[Data to examine — start]
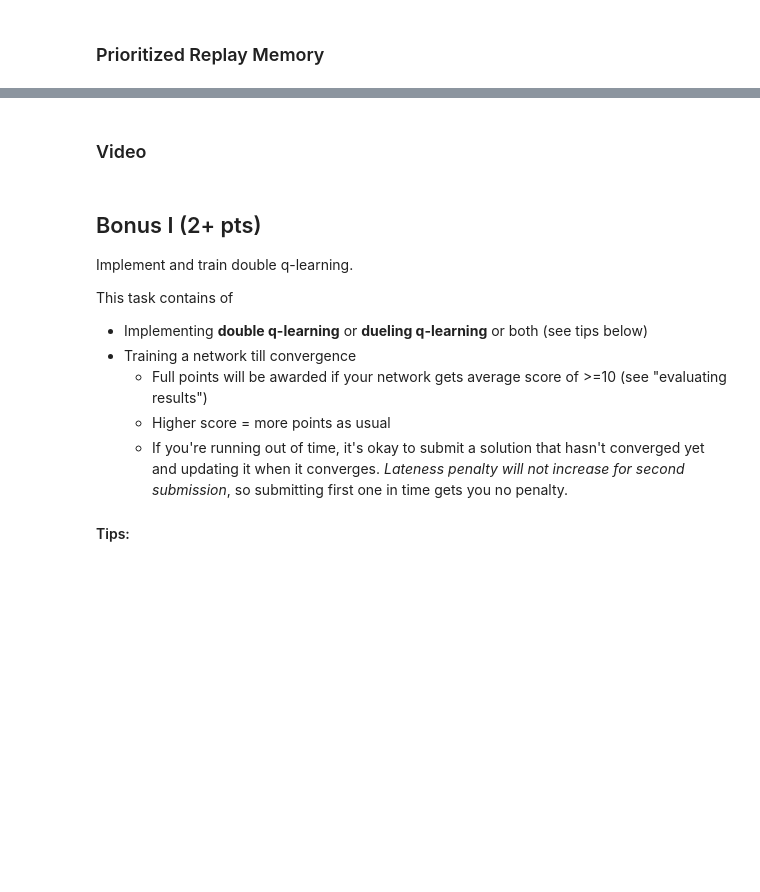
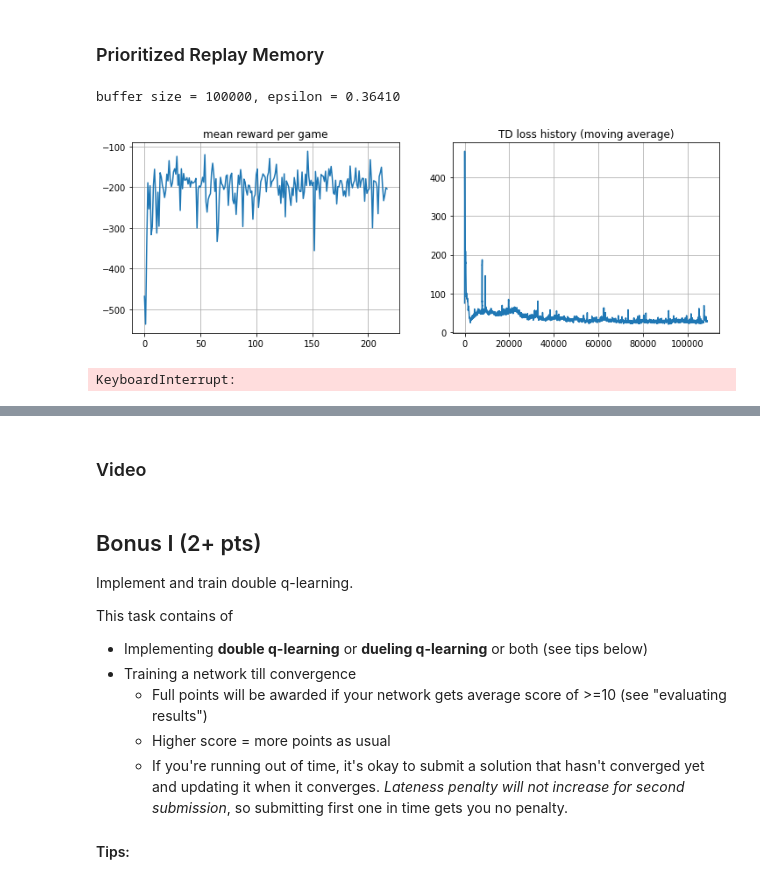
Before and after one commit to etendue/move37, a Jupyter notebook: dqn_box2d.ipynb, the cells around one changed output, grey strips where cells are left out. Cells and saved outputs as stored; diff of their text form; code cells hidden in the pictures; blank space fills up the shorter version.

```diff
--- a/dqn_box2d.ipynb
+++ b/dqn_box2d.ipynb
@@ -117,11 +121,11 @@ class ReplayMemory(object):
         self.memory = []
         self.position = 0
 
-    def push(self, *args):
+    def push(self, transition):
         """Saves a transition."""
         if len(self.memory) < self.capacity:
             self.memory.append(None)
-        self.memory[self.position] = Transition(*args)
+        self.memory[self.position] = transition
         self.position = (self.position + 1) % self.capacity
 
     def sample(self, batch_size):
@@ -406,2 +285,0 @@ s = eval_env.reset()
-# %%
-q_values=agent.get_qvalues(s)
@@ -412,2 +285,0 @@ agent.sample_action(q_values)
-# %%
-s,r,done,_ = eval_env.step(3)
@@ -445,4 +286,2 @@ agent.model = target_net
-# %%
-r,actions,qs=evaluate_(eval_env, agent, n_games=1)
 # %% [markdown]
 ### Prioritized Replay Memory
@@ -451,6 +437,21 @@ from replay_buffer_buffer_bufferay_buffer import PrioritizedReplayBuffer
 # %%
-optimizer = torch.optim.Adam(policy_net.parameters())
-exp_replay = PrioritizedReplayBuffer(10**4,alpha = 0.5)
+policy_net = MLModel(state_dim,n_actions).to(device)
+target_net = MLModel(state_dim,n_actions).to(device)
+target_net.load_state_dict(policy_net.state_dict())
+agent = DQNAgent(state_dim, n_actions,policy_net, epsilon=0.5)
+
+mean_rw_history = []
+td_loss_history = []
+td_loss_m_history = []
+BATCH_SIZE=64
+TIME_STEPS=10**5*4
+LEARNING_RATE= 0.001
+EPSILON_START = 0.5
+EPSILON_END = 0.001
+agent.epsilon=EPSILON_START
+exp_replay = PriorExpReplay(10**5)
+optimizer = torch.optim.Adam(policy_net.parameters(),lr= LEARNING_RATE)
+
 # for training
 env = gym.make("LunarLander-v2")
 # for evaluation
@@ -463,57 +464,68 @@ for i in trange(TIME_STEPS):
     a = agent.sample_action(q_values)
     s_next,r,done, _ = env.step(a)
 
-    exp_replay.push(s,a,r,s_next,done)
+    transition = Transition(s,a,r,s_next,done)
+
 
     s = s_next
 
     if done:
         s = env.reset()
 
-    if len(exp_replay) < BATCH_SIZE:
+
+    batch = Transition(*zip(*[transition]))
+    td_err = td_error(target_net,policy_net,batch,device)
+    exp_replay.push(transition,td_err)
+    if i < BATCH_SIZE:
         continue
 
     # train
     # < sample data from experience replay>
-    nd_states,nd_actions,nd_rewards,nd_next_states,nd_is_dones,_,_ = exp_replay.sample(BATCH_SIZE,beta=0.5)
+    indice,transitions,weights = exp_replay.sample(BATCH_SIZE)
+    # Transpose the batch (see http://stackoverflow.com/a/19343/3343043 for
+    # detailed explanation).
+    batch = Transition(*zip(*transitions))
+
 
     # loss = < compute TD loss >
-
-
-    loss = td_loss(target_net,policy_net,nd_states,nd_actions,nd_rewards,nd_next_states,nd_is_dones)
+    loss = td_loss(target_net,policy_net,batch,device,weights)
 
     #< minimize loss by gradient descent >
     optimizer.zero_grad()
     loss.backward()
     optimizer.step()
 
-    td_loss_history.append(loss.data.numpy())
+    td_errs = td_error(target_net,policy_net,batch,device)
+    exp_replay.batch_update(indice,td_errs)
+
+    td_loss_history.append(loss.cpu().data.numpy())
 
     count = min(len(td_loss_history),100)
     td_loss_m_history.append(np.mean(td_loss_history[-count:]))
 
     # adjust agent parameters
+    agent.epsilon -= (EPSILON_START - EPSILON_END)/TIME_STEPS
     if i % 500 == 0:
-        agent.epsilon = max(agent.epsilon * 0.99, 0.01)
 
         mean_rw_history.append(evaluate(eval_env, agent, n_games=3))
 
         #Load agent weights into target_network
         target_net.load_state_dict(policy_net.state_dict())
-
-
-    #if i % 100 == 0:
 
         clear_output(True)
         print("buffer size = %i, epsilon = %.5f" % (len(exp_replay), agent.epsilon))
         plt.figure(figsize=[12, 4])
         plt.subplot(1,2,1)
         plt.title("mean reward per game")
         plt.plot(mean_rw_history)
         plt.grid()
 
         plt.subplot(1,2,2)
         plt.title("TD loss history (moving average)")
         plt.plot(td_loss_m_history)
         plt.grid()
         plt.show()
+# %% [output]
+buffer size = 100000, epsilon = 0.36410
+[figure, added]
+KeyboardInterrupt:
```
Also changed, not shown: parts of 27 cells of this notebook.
[Data to examine — finish]
Description of the task: For the records above, output each one exactly and skip any image.

Exercise response:
Before and after one commit to etendue/move37, a Jupyter notebook: dqn_box2d.ipynb, the cells around one changed output, grey strips where cells are left out. Cells and saved outputs as stored; diff of their text form; code cells hidden in the pictures; blank space fills up the shorter version.

```diff
--- a/dqn_box2d.ipynb
+++ b/dqn_box2d.ipynb
@@ -117,11 +121,11 @@ class ReplayMemory(object):
         self.memory = []
         self.position = 0
 
-    def push(self, *args):
+    def push(self, transition):
         """Saves a transition."""
         if len(self.memory) < self.capacity:
             self.memory.append(None)
-        self.memory[self.position] = Transition(*args)
+        self.memory[self.position] = transition
         self.position = (self.position + 1) % self.capacity
 
     def sample(self, batch_size):
@@ -406,2 +285,0 @@ s = eval_env.reset()
-# %%
-q_values=agent.get_qvalues(s)
@@ -412,2 +285,0 @@ agent.sample_action(q_values)
-# %%
-s,r,done,_ = eval_env.step(3)
@@ -445,4 +286,2 @@ agent.model = target_net
-# %%
-r,actions,qs=evaluate_(eval_env, agent, n_games=1)
 # %% [markdown]
 ### Prioritized Replay Memory
@@ -451,6 +437,21 @@ from replay_buffer_buffer_bufferay_buffer import PrioritizedReplayBuffer
 # %%
-optimizer = torch.optim.Adam(policy_net.parameters())
-exp_replay = PrioritizedReplayBuffer(10**4,alpha = 0.5)
+policy_net = MLModel(state_dim,n_actions).to(device)
+target_net = MLModel(state_dim,n_actions).to(device)
+target_net.load_state_dict(policy_net.state_dict())
+agent = DQNAgent(state_dim, n_actions,policy_net, epsilon=0.5)
+
+mean_rw_history = []
+td_loss_history = []
+td_loss_m_history = []
+BATCH_SIZE=64
+TIME_STEPS=10**5*4
+LEARNING_RATE= 0.001
+EPSILON_START = 0.5
+EPSILON_END = 0.001
+agent.epsilon=EPSILON_START
+exp_replay = PriorExpReplay(10**5)
+optimizer = torch.optim.Adam(policy_net.parameters(),lr= LEARNING_RATE)
+
 # for training
 env = gym.make("LunarLander-v2")
 # for evaluation
@@ -463,57 +464,68 @@ for i in trange(TIME_STEPS):
     a = agent.sample_action(q_values)
     s_next,r,done, _ = env.step(a)
 
-    exp_replay.push(s,a,r,s_next,done)
+    transition = Transition(s,a,r,s_next,done)
+
 
     s = s_next
 
     if done:
         s = env.reset()
 
-    if len(exp_replay) < BATCH_SIZE:
+
+    batch = Transition(*zip(*[transition]))
+    td_err = td_error(target_net,policy_net,batch,device)
+    exp_replay.push(transition,td_err)
+    if i < BATCH_SIZE:
         continue
 
     # train
     # < sample data from experience replay>
-    nd_states,nd_actions,nd_rewards,nd_next_states,nd_is_dones,_,_ = exp_replay.sample(BATCH_SIZE,beta=0.5)
+    indice,transitions,weights = exp_replay.sample(BATCH_SIZE)
+    # Transpose the batch (see http://stackoverflow.com/a/19343/3343043 for
+    # detailed explanation).
+    batch = Transition(*zip(*transitions))
+
 
     # loss = < compute TD loss >
-
-
-    loss = td_loss(target_net,policy_net,nd_states,nd_actions,nd_rewards,nd_next_states,nd_is_dones)
+    loss = td_loss(target_net,policy_net,batch,device,weights)
 
     #< minimize loss by gradient descent >
     optimizer.zero_grad()
     loss.backward()
     optimizer.step()
 
-    td_loss_history.append(loss.data.numpy())
+    td_errs = td_error(target_net,policy_net,batch,device)
+    exp_replay.batch_update(indice,td_errs)
+
+    td_loss_history.append(loss.cpu().data.numpy())
 
     count = min(len(td_loss_history),100)
     td_loss_m_history.append(np.mean(td_loss_history[-count:]))
 
     # adjust agent parameters
+    agent.epsilon -= (EPSILON_START - EPSILON_END)/TIME_STEPS
     if i % 500 == 0:
-        agent.epsilon = max(agent.epsilon * 0.99, 0.01)
 
         mean_rw_history.append(evaluate(eval_env, agent, n_games=3))
 
         #Load agent weights into target_network
         target_net.load_state_dict(policy_net.state_dict())
-
-
-    #if i % 100 == 0:
 
         clear_output(True)
         print("buffer size = %i, epsilon = %.5f" % (len(exp_replay), agent.epsilon))
         plt.figure(figsize=[12, 4])
         plt.subplot(1,2,1)
         plt.title("mean reward per game")
         plt.plot(mean_rw_history)
         plt.grid()
 
         plt.subplot(1,2,2)
         plt.title("TD loss history (moving average)")
         plt.plot(td_loss_m_history)
         plt.grid()
         plt.show()
+# %% [output]
+buffer size = 100000, epsilon = 0.36410
+[figure, added]
+KeyboardInterrupt:
```
Also changed, not shown: parts of 27 cells of this notebook.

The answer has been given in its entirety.